## REQUIRED ACTION:
Nothing but the lines below between the line holding "MSA_dict = EMBL.read_fasta(path_to_msa_result)" and the line holding "MSA.plot_alignment_score(scores_by_pos, 'BLOSUM62 Alignment", inclusive, should appear in the answer, each set down exactly.

[[ INPUT MATERIAL open ]]

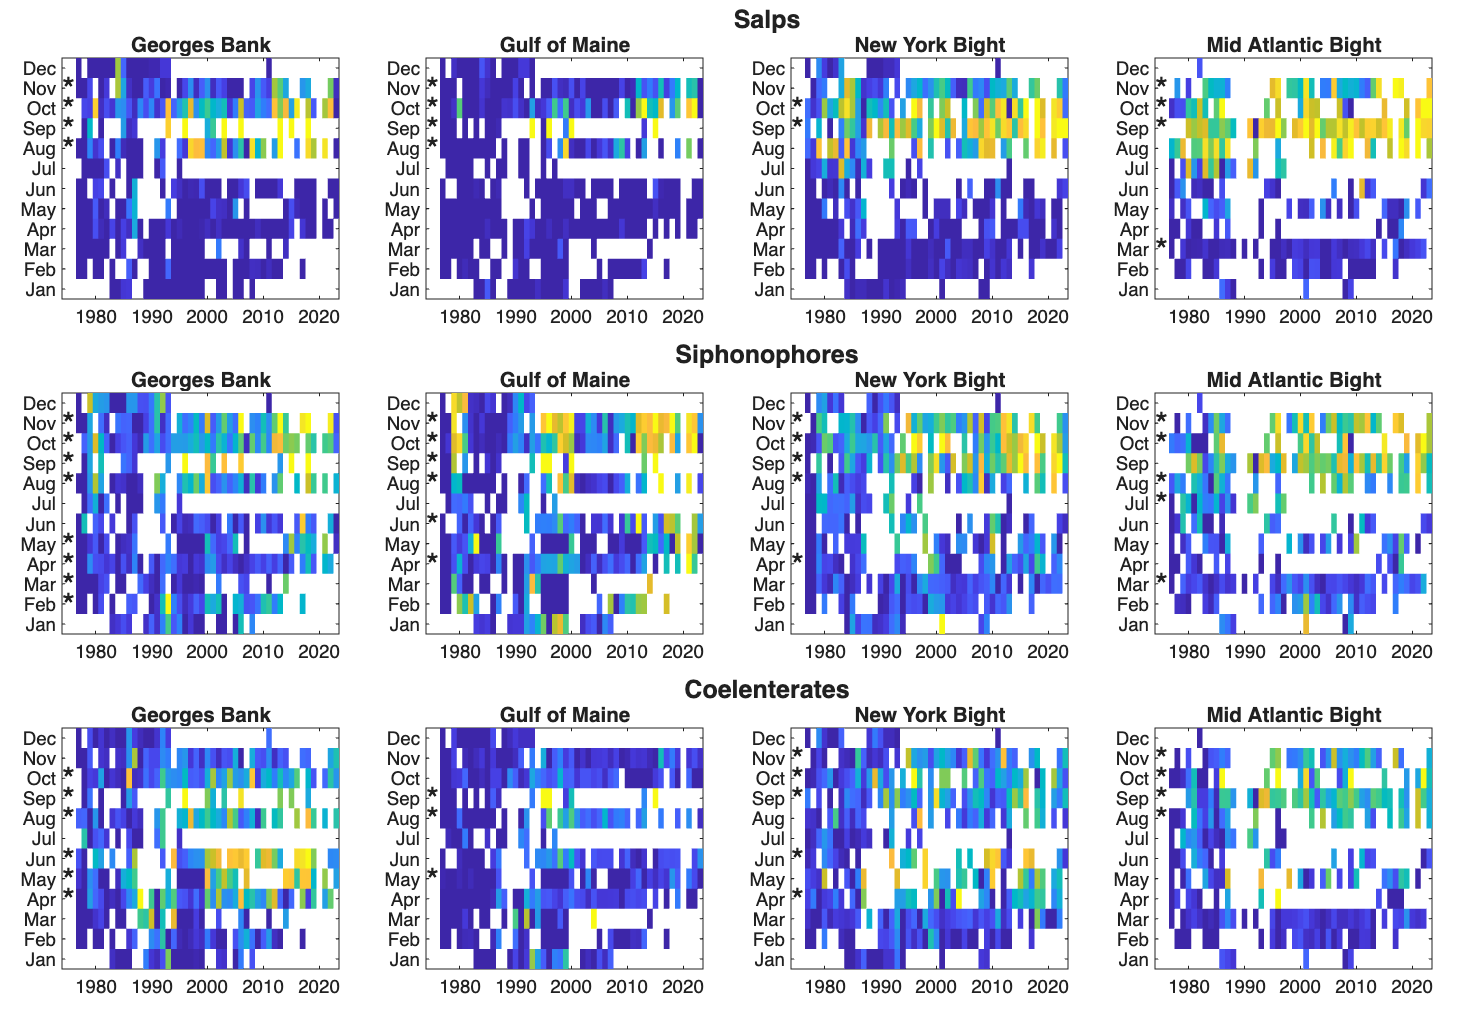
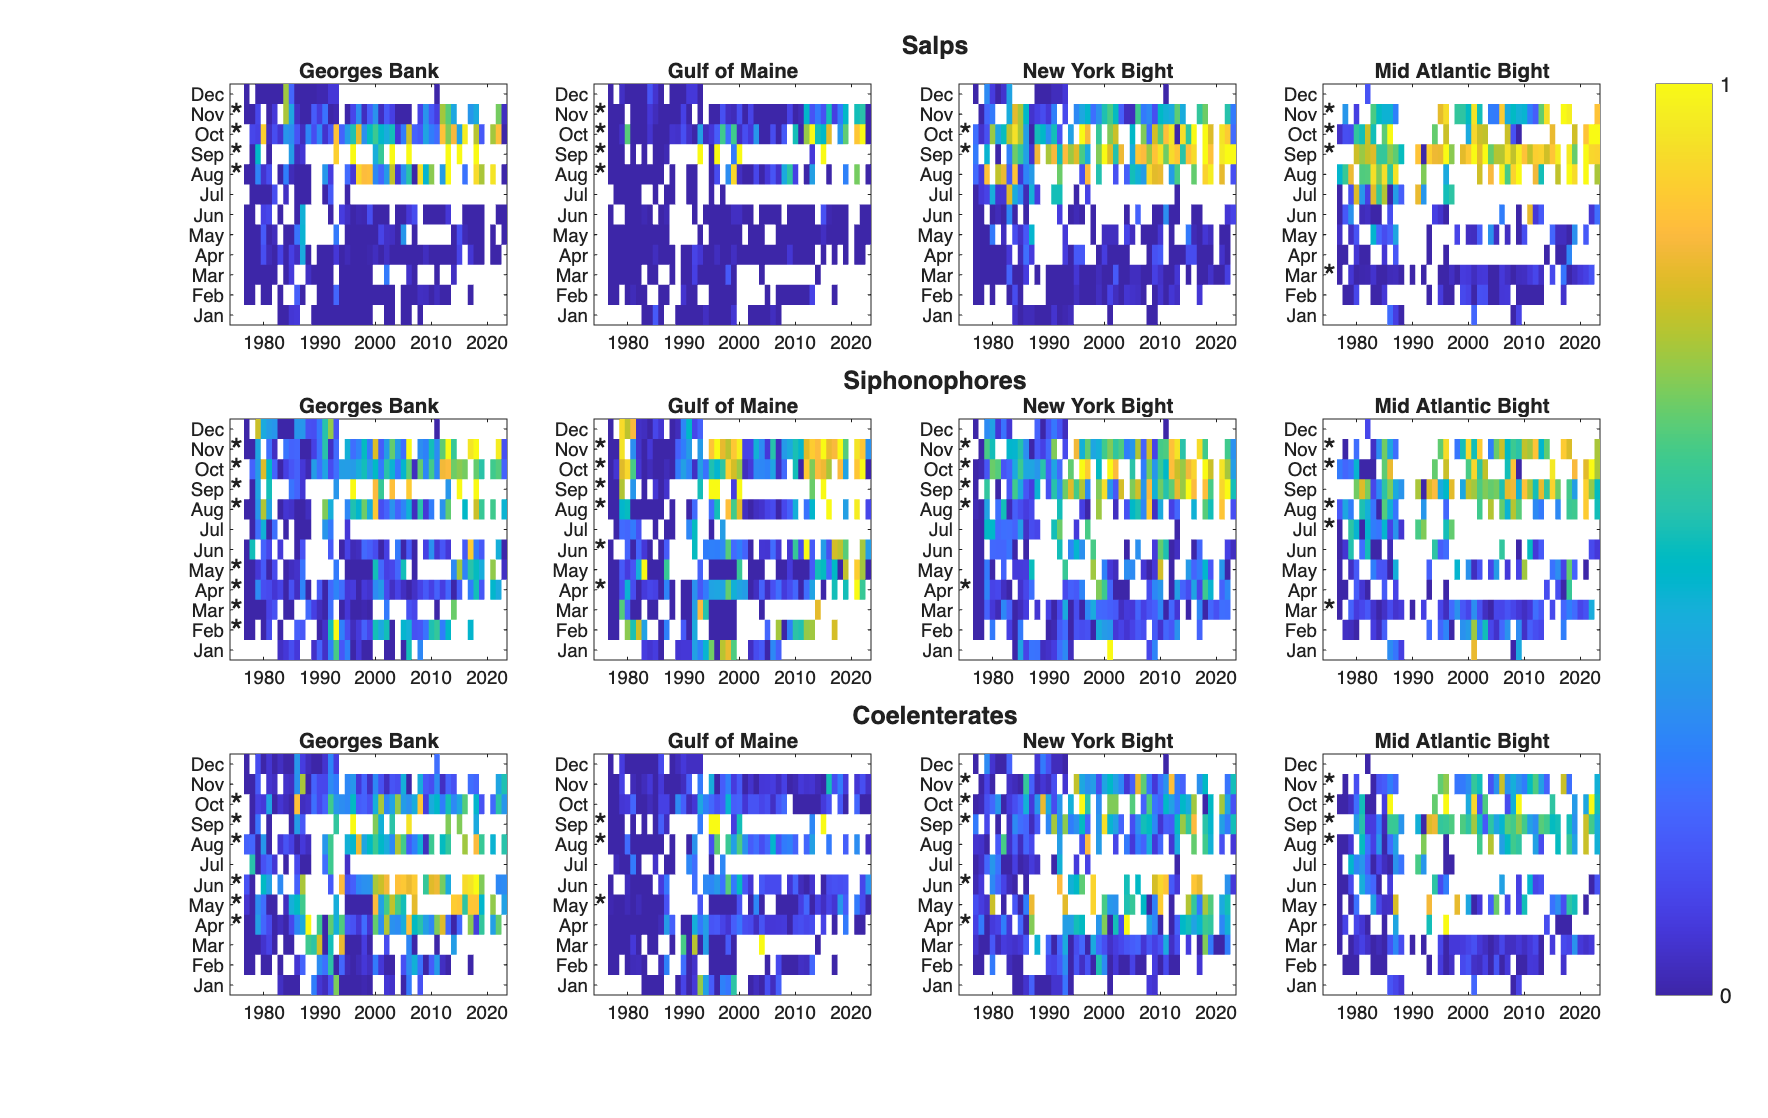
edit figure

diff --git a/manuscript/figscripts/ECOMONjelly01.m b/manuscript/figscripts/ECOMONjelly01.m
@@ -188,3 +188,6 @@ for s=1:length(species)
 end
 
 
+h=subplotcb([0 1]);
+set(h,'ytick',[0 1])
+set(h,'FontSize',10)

[[ INPUT MATERIAL closed ]]
[[ INPUT MATERIAL open ]]

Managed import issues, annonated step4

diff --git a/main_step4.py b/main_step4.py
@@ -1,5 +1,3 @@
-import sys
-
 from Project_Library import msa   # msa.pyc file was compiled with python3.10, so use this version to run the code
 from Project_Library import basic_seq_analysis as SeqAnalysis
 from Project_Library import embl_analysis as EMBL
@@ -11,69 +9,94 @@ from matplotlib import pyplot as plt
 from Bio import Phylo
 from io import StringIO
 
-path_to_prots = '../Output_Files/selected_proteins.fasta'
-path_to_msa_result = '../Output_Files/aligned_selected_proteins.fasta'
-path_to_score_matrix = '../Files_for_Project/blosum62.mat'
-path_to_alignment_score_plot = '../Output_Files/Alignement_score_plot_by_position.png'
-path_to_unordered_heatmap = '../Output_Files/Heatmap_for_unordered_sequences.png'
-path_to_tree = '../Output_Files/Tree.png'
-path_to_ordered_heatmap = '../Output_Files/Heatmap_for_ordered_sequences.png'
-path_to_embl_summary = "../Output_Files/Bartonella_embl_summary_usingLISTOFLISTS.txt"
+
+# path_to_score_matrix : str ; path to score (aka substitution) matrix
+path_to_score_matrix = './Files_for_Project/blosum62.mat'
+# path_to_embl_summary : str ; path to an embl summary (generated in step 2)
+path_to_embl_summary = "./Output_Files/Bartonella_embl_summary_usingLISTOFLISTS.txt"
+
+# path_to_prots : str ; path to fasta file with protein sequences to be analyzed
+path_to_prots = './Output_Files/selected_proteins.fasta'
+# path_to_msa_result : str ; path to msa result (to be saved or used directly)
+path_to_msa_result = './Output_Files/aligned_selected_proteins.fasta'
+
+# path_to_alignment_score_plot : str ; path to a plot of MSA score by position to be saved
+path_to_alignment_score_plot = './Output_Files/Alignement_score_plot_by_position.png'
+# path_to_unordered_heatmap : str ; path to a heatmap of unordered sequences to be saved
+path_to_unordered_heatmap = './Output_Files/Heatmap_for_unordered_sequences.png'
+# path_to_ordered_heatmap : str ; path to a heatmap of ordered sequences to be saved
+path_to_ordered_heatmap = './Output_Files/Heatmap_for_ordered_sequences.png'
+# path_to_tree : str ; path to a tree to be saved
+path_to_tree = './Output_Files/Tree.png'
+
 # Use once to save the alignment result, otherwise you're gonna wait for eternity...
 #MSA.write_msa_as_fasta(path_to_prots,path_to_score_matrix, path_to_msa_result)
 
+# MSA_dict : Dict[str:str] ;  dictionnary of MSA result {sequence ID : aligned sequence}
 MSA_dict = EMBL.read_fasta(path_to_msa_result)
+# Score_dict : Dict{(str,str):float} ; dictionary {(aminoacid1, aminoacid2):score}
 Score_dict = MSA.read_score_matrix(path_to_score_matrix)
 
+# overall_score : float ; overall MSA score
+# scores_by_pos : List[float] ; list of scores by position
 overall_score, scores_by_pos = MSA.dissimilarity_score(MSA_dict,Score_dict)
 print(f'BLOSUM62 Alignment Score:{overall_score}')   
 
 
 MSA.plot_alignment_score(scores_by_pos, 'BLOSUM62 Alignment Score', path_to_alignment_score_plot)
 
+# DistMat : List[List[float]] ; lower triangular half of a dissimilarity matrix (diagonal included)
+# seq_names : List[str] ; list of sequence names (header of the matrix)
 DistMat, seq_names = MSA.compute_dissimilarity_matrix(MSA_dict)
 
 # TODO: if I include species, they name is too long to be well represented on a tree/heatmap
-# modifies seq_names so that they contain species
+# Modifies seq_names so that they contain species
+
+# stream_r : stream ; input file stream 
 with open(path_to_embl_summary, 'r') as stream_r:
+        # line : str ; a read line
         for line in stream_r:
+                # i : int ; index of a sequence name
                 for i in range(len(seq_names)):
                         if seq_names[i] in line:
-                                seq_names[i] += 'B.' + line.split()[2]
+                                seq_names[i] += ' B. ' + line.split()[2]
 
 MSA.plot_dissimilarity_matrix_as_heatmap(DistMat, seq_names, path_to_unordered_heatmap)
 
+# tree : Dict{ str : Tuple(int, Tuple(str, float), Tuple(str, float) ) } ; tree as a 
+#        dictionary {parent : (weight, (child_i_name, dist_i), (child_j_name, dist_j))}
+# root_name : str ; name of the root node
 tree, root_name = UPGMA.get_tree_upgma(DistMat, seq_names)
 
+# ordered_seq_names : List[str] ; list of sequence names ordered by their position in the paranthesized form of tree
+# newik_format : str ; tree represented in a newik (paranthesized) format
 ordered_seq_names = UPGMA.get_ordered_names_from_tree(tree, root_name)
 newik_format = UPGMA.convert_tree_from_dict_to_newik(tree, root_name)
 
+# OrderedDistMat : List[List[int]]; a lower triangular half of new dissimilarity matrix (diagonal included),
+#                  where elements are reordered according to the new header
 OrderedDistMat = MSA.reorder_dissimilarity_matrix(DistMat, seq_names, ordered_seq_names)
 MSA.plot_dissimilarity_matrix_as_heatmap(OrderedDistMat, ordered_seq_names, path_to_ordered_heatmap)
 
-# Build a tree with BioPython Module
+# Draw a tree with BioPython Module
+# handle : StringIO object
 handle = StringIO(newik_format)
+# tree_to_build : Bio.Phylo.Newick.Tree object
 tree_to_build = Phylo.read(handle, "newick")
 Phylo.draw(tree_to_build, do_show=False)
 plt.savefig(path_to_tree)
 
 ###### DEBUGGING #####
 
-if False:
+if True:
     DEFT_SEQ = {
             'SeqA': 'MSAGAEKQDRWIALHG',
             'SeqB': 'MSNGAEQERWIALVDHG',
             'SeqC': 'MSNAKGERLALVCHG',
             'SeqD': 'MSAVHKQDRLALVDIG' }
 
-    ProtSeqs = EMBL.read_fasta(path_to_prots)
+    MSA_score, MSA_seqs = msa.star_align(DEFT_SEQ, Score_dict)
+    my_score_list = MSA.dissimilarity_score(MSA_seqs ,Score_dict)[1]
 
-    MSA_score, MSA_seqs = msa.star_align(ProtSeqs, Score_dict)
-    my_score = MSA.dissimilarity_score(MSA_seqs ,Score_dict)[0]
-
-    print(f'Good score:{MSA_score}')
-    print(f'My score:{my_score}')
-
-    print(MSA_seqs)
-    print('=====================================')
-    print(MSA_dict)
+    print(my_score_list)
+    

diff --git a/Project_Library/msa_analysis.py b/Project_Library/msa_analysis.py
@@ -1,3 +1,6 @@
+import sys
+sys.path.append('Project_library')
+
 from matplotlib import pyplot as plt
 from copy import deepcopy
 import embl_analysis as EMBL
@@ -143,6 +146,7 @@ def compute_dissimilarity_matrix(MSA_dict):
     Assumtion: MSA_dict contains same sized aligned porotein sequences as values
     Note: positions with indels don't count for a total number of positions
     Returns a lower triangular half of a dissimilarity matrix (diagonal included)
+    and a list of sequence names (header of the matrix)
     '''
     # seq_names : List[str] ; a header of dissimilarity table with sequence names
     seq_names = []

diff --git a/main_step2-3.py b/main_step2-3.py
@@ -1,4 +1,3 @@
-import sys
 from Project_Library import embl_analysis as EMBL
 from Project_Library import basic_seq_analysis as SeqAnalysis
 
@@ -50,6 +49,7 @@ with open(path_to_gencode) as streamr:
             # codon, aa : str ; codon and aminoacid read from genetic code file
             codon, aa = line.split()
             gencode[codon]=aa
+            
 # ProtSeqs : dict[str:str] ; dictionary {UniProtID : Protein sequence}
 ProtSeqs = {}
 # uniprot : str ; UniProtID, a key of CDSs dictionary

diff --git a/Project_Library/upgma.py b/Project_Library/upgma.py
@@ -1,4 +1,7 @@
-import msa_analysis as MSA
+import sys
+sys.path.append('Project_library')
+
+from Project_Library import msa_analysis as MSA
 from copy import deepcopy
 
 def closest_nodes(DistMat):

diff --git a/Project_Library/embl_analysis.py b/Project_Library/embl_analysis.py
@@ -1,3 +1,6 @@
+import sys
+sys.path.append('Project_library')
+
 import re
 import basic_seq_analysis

[[ INPUT MATERIAL closed ]]
[[ INPUT MATERIAL open ]]

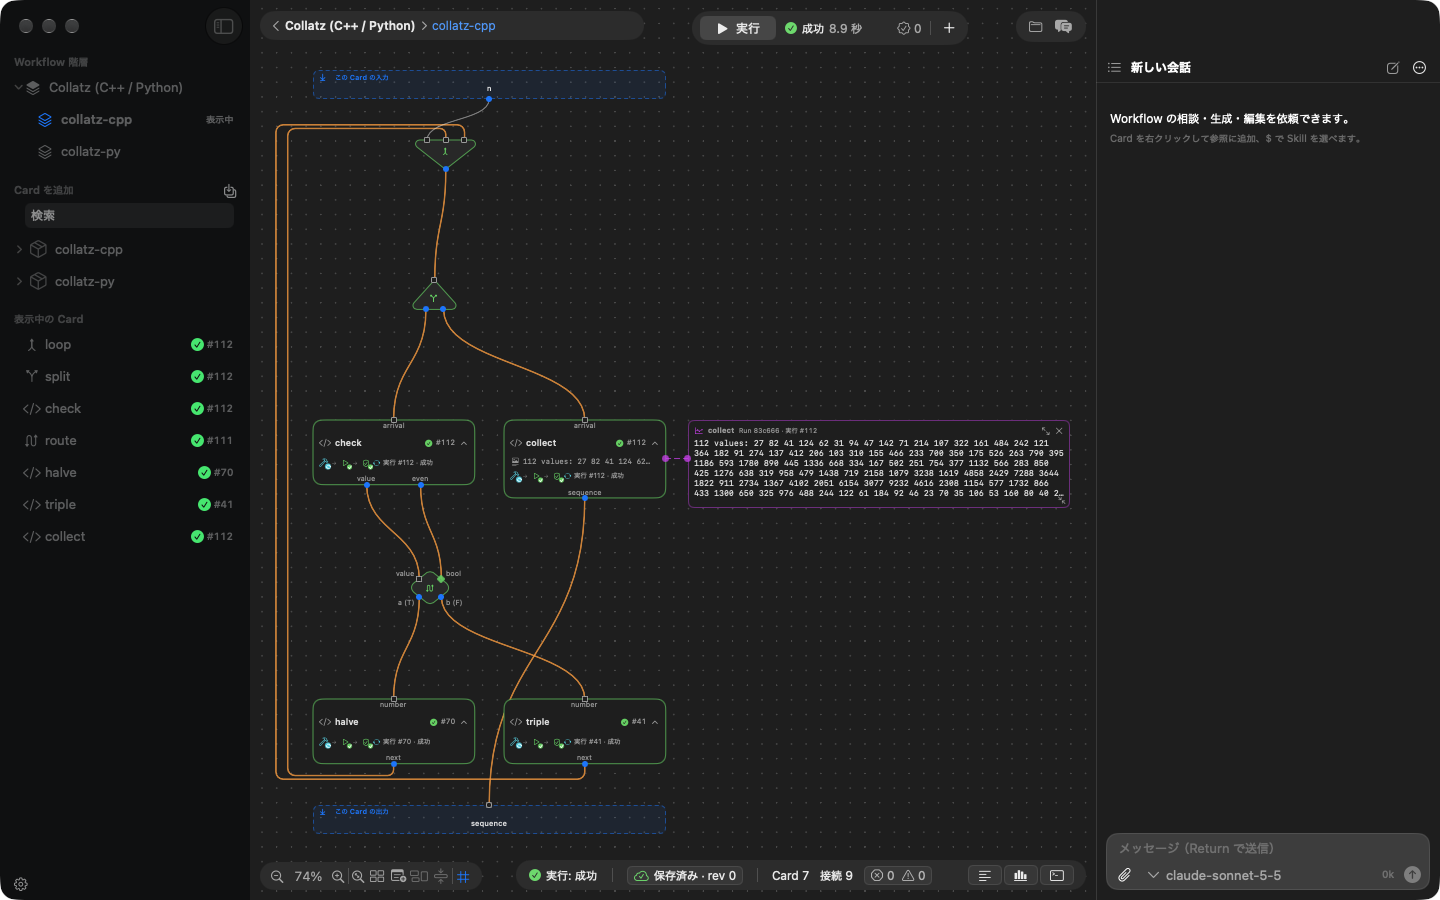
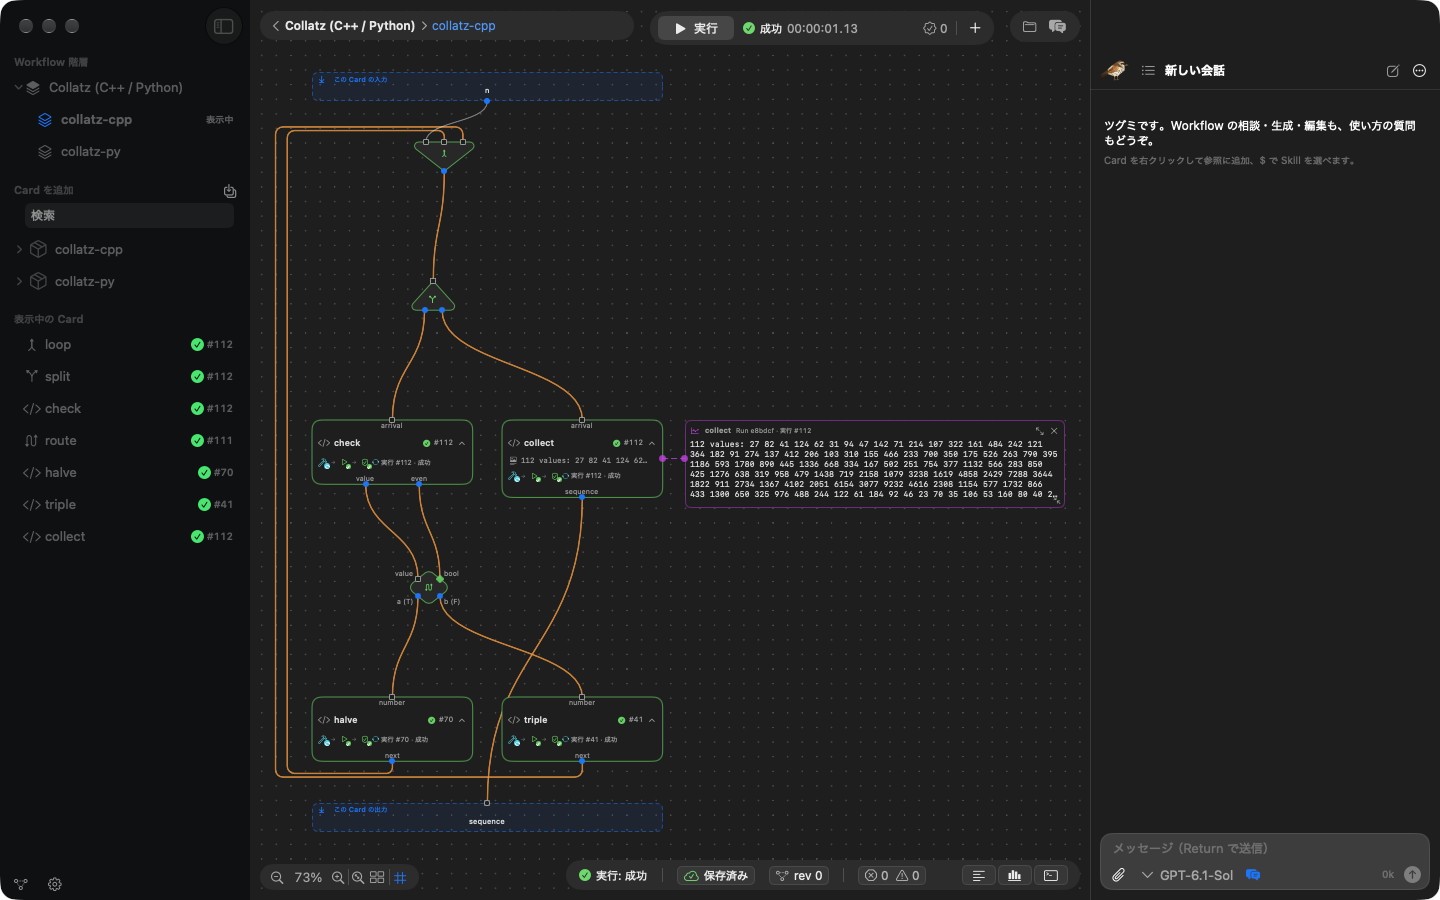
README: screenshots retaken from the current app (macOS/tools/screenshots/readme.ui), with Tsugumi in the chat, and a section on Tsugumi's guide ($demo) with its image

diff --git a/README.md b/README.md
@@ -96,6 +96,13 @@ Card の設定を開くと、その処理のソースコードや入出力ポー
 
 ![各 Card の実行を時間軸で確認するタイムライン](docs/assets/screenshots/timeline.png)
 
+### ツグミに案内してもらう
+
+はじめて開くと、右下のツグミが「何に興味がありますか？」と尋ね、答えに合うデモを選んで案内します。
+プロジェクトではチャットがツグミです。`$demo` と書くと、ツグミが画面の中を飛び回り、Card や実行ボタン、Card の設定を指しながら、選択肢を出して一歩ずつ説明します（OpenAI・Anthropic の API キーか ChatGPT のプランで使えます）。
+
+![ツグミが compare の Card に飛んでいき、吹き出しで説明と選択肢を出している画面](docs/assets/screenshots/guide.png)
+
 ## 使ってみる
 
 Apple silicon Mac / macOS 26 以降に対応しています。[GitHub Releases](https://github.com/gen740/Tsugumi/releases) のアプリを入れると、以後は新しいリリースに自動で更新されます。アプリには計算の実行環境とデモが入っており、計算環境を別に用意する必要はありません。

[[ INPUT MATERIAL closed ]]

## YOUR RESPONSE:
 MSA_dict = EMBL.read_fasta(path_to_msa_result)
+# Score_dict : Dict{(str,str):float} ; dictionary {(aminoacid1, aminoacid2):score}
 Score_dict = MSA.read_score_matrix(path_to_score_matrix)
 
+# overall_score : float ; overall MSA score
+# scores_by_pos : List[float] ; list of scores by position
 overall_score, scores_by_pos = MSA.dissimilarity_score(MSA_dict,Score_dict)
 print(f'BLOSUM62 Alignment Score:{overall_score}')   
 
 
 MSA.plot_alignment_score(scores_by_pos, 'BLOSUM62 Alignment Score', path_to_alignment_score_plot)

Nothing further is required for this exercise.